======== DATA FOR ANALYSIS

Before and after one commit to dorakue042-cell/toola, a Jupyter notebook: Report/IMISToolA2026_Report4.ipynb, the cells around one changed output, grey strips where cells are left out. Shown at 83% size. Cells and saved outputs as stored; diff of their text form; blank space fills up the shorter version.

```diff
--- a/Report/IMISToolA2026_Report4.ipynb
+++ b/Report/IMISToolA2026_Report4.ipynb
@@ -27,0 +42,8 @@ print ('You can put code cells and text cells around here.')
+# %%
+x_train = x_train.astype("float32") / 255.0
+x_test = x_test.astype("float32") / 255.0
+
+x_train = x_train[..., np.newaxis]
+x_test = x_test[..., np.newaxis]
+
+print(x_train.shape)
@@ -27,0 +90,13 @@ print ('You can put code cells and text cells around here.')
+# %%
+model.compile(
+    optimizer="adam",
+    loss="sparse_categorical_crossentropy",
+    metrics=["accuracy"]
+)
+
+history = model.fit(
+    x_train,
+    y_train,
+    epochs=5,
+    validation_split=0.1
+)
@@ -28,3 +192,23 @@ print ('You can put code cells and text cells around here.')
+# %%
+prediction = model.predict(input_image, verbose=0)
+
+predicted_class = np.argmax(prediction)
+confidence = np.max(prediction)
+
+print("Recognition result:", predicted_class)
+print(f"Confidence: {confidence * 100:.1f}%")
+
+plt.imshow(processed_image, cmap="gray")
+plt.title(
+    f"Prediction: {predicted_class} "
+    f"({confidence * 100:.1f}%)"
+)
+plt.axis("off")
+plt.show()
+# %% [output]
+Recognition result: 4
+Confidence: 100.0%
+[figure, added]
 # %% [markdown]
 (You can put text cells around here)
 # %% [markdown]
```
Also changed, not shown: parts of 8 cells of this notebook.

================

:: PROBLEM STATEMENT ::
Where a line above contains the word "Recognition", copy that line.

:: SOLUTION TO THE EXERCISE ::
+print("Recognition result:", predicted_class)
+Recognition result: 4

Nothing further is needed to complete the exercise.